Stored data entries
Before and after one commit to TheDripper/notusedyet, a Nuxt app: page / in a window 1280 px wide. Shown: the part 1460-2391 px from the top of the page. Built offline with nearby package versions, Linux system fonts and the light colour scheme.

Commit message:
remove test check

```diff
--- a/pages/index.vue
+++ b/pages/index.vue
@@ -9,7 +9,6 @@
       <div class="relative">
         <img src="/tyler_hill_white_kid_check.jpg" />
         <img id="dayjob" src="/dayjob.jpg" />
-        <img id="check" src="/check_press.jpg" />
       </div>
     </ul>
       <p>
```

* * *

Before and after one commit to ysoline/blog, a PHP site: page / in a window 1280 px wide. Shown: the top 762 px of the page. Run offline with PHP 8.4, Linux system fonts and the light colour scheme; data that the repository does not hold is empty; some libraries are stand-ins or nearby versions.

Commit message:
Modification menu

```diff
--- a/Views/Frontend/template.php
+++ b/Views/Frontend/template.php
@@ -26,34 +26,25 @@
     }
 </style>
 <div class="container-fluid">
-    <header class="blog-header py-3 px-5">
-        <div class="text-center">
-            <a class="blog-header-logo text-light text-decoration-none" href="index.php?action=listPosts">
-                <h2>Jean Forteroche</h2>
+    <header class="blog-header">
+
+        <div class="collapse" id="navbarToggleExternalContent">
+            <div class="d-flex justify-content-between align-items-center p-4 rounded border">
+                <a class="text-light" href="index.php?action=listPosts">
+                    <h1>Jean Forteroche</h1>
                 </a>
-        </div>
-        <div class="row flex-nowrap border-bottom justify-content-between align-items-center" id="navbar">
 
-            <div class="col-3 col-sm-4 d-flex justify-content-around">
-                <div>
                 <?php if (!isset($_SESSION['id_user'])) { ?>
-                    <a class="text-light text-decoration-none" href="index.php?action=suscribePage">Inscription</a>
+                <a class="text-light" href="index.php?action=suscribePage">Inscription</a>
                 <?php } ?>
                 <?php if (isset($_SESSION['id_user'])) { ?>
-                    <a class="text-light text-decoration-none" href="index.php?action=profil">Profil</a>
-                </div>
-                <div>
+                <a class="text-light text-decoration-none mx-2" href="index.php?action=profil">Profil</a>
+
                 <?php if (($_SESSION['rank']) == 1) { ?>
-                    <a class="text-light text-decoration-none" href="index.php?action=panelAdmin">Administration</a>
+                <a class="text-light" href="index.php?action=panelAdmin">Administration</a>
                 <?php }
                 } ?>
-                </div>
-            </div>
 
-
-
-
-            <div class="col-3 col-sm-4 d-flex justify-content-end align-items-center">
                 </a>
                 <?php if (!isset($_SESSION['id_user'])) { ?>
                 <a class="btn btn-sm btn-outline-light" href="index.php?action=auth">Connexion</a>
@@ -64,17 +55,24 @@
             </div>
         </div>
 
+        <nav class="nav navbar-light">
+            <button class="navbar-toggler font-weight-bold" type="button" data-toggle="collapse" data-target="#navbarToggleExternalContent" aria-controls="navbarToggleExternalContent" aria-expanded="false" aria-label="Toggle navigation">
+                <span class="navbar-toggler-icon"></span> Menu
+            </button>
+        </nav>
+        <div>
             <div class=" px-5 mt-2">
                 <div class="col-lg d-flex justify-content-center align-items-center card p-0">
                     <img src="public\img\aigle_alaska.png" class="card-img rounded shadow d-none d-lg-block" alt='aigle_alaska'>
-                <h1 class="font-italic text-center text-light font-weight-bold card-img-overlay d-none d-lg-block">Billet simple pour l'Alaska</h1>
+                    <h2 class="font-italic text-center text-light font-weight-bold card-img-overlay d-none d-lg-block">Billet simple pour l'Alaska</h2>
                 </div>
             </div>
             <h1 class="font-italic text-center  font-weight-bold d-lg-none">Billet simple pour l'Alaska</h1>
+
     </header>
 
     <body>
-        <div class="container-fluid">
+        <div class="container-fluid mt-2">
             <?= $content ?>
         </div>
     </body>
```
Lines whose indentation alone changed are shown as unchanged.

◆ Problem statement ◆
Identify the lines above with the word "header". Copy them.

◆ Response to the task ◆
-    <header class="blog-header py-3 px-5">
-            <a class="blog-header-logo text-light text-decoration-none" href="index.php?action=listPosts">
+    <header class="blog-header">
     </header>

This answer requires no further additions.